The Hubble Space Telescope has a variety of scientific instruments. These include two cameras, two devices called spectrographs and additional instruments called fine guidance sensors. Because the HST orbits in outer space above the atmosphere, it can see more clearly than telescopes on the surface of the earth. When astronomers speak about how clearly a telescope sees, they talk about how fine a detail the telescope can see or how close together two objects like stars can be and still be seen as two distinct objects by the telescope.
The moon is about a half of a degree across. Since astronomers divide degrees up into 60 minutes of arc, the moon may also be said to be about 30 minutes of arc across. A circle, as you know, has 360 degrees. Each degree is sub-divided into 60 arc minutes, and each arc minute into 60 arc seconds. The best telescopes on the ground can rarely see detail that is less than 1 second of arc wide (or split two stars that are less that one second of arc apart in the sky) because turbulence in the earth's atmosphere causes the image to ripple and shimmer. By comparison, the HST can see detail down to less than 0.1 seconds of arc across or, in other words, more than 10 times clearer. This is one of the main reasons astronomers like to use the HST.
During the 1993 Servicing Mission, the other instruments on board the HST also got special "eye glasses" to correct for the wrongly shaped main mirror. Together, these special lenses are called COSTAR and they now help HST see with wonderful clarity. The instruments COSTAR helps are:

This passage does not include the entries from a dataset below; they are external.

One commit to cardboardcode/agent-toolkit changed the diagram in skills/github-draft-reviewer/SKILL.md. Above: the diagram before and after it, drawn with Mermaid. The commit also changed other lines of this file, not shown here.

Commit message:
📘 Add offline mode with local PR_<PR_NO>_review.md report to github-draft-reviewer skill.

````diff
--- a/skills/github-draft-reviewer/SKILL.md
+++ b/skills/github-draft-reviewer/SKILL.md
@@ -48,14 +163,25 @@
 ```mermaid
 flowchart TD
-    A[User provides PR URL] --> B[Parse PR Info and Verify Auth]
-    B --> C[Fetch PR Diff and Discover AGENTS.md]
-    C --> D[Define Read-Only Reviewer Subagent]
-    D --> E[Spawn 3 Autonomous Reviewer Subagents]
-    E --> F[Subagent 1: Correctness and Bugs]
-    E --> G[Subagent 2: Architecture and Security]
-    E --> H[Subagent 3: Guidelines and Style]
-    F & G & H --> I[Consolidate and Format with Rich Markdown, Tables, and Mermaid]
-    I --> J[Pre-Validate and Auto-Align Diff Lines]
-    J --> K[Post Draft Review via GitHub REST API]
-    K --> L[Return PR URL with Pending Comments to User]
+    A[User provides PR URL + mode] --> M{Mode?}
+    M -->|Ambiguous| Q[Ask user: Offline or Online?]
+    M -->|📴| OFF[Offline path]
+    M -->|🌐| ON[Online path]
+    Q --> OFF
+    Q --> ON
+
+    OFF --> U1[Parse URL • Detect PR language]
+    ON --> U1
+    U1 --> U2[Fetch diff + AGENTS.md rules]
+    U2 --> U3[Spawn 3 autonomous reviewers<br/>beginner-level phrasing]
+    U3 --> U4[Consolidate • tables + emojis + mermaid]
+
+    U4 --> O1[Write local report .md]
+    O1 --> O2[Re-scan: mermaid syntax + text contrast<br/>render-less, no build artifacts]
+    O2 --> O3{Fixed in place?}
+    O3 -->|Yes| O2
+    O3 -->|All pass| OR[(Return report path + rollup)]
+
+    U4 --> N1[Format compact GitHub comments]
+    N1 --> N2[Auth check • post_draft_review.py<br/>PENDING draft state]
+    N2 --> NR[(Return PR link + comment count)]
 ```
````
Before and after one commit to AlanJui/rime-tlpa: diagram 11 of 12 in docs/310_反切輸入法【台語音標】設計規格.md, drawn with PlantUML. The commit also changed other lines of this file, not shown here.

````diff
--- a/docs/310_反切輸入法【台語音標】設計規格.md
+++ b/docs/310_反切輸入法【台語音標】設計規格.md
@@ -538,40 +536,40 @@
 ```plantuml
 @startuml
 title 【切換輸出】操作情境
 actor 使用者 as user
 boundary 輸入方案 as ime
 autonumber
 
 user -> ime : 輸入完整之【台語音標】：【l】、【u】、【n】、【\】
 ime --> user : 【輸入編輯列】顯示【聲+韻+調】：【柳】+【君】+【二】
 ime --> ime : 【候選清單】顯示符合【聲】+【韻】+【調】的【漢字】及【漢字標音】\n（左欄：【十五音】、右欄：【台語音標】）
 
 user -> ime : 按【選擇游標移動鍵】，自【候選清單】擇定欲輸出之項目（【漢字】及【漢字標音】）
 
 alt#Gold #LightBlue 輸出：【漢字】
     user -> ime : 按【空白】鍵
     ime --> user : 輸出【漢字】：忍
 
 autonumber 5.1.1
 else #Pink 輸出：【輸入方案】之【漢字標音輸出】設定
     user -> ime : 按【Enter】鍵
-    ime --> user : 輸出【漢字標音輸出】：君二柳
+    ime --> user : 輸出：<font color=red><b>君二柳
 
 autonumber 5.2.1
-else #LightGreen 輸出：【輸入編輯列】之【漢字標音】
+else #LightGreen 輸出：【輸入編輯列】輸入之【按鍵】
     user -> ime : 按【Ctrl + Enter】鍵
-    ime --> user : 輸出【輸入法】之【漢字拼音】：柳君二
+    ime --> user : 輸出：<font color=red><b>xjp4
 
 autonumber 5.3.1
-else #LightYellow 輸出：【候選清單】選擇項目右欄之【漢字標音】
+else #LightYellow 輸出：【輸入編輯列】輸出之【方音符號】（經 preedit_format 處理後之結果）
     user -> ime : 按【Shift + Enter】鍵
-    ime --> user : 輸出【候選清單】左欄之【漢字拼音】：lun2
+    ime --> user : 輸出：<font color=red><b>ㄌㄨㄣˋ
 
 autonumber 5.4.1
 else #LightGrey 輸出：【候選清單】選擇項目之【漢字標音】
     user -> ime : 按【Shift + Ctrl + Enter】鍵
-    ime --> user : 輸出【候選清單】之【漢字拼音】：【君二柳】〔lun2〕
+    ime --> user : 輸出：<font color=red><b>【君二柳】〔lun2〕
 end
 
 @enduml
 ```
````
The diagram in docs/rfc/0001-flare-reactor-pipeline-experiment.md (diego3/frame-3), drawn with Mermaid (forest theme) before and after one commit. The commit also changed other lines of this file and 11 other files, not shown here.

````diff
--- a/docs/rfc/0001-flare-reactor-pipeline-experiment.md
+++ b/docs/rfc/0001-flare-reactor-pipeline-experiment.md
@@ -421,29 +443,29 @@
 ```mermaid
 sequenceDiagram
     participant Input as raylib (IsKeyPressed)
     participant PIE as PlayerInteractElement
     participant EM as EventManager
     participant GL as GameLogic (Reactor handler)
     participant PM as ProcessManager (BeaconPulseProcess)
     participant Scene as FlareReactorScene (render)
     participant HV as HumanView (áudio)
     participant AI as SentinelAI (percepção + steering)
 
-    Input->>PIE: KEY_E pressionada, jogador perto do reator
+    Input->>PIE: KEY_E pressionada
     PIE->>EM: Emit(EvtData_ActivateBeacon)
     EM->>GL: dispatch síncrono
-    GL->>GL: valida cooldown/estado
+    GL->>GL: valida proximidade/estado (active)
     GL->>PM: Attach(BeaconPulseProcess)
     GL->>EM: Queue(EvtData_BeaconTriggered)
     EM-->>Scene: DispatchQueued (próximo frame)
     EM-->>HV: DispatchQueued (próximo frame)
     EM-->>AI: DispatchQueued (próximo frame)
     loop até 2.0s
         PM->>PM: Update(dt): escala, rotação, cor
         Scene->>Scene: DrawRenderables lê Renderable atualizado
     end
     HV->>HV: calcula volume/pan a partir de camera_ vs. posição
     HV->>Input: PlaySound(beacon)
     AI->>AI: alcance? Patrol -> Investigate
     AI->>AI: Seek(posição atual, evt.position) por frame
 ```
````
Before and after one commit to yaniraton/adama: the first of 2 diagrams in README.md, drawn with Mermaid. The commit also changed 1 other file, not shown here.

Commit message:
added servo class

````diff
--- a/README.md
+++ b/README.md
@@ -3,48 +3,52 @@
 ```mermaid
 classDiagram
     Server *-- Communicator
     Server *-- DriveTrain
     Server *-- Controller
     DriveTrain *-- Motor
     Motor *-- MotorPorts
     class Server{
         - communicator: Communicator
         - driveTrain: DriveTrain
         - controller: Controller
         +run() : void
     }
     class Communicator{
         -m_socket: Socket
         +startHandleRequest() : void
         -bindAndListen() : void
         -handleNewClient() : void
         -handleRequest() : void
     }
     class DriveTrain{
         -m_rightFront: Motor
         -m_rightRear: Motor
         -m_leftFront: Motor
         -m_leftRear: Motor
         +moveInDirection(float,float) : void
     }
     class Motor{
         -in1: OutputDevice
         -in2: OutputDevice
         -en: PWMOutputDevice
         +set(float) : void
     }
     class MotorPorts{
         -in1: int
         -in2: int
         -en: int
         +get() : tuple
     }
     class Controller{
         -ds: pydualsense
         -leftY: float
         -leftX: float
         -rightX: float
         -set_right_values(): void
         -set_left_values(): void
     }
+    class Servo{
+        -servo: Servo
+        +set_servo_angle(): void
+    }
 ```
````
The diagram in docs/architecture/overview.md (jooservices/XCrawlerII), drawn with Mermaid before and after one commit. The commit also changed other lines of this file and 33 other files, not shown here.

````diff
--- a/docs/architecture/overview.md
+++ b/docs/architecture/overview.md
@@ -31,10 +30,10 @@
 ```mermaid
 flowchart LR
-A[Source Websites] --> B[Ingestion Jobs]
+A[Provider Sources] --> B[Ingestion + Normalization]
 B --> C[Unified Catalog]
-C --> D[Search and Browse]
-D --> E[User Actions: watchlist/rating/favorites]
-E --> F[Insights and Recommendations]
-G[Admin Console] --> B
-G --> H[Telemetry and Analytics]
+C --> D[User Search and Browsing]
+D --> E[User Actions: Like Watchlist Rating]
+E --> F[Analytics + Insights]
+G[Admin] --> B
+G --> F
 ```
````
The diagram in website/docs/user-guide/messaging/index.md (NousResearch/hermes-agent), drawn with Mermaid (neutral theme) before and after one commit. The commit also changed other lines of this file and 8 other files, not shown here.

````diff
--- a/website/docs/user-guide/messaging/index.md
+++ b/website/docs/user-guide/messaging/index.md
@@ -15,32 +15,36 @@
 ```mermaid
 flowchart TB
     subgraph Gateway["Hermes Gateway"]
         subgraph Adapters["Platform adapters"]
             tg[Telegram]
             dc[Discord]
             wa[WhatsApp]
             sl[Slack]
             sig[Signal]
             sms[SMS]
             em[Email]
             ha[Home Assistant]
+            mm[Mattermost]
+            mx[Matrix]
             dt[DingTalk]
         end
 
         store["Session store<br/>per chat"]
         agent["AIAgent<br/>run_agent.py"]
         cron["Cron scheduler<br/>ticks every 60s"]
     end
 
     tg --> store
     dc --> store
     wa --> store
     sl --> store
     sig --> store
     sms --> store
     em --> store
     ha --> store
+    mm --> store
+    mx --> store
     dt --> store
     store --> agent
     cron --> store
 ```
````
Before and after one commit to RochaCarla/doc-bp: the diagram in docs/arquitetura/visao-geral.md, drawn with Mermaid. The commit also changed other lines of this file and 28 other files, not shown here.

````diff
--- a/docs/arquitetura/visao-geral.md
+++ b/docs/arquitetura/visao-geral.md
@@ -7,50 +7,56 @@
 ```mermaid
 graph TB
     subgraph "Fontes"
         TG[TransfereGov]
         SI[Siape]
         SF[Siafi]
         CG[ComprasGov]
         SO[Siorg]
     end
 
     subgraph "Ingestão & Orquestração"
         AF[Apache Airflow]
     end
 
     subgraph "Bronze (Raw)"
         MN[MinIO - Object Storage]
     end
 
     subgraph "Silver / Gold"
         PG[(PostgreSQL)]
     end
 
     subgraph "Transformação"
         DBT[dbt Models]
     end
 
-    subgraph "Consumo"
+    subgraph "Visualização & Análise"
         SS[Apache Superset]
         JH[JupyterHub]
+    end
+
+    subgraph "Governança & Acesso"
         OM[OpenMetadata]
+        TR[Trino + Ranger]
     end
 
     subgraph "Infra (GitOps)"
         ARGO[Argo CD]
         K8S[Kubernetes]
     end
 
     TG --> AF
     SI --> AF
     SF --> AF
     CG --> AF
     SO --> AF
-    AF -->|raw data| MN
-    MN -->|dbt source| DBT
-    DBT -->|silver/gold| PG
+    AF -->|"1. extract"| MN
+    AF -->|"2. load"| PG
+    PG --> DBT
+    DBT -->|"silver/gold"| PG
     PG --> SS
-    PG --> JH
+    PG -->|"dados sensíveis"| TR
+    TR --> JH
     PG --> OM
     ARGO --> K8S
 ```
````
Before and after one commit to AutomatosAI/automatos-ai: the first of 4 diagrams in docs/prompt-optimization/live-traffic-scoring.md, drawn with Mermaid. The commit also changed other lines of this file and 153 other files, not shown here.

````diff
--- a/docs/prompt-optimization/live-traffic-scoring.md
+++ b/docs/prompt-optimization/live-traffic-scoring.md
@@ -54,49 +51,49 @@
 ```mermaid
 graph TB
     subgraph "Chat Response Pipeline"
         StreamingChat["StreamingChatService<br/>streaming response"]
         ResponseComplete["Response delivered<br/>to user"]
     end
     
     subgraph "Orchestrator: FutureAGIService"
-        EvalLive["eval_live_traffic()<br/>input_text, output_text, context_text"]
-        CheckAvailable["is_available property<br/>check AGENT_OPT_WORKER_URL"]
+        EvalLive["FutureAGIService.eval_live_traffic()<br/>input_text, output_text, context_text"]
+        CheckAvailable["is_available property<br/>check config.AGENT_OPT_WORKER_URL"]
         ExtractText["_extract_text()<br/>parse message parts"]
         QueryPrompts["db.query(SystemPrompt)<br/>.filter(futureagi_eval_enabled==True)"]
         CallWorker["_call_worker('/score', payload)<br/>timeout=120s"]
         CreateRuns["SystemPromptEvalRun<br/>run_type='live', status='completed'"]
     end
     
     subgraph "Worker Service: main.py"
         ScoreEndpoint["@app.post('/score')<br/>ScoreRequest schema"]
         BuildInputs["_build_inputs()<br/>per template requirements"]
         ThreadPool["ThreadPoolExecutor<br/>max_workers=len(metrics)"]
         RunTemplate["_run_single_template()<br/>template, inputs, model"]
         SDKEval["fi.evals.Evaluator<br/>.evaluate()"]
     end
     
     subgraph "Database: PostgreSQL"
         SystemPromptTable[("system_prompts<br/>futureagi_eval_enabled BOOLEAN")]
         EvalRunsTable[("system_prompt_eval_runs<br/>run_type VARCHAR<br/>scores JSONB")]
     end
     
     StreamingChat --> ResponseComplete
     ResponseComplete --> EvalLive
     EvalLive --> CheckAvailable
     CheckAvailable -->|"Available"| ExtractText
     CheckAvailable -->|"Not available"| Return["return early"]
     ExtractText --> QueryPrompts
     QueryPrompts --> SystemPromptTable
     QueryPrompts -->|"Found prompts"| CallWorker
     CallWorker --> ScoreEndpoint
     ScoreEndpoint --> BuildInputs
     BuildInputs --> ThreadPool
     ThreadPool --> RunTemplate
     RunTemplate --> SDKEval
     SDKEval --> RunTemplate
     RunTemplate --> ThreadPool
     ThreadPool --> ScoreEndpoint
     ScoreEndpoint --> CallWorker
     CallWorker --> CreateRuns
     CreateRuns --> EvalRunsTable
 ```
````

This camera was developed for NASA by the European Space Agency and can see details better than any other device on board the HST. This camera is also very, very sensitive to light and helps astronomers study some of the most distant galaxies in the universe. Indeed the Faint Object Camera (FOC) must be used with special filters if the HST is pointed at anything less than 200 millions times fainter than the faintest star which can be seen with the unaided eye! The FOC will be used to image pluto during the Live from observations.
A spectrograph is an instrument which takes the light from planets, stars and galaxies and spreads it out into a rainbow or spectrum of colors (just like a prism). From the spectrum of an object, astronomers can determine an amazing amount of information including the object's temperature, what it's made of and whether it's moving toward or away from us and how fast. As its name suggests, the Faint Object Spectrograph can examine very faint objects such as distant or small galaxies. It can examine the visible part of an object's spectrum as well as some of the radiation the object gives off at both ends of the spectrum (infrared and ultraviolet) beyond what the human eye can see.
The pointing of some spacecraft is done using little rockets attached to the spacecraft that gently turn it in different directions. But, that is not the way the Hubble Space Telescope is pointed. The HST is so sensitive and has to work for so many years in space, that scientists use a system of gyroscopes (little devices that look like and spin like toy tops) to measure the rate the HST is moving. Reaction wheels are used to turn the HST. The system applies Newton's laws of action and reaction in a very interesting way. This all happens very slowly. In the process of being re-aimed from one object to the next, the HST turns about as fast as the minute hand on a clock. Other gyroscopes keep the HST pointed steadily at its target just as gyroscopes help keep planes and rockets on course.
The solar panels, along with the FOC, were built by the European Space Agency. The Live From Broadcast on March14 will receive a videoconference uplink from The European Space Agency's facility at Garching, near Munich, Germany.
Information for this description of the Hubble Telescope came from the National Space Science Data Center and the Space Telescope Science Institute.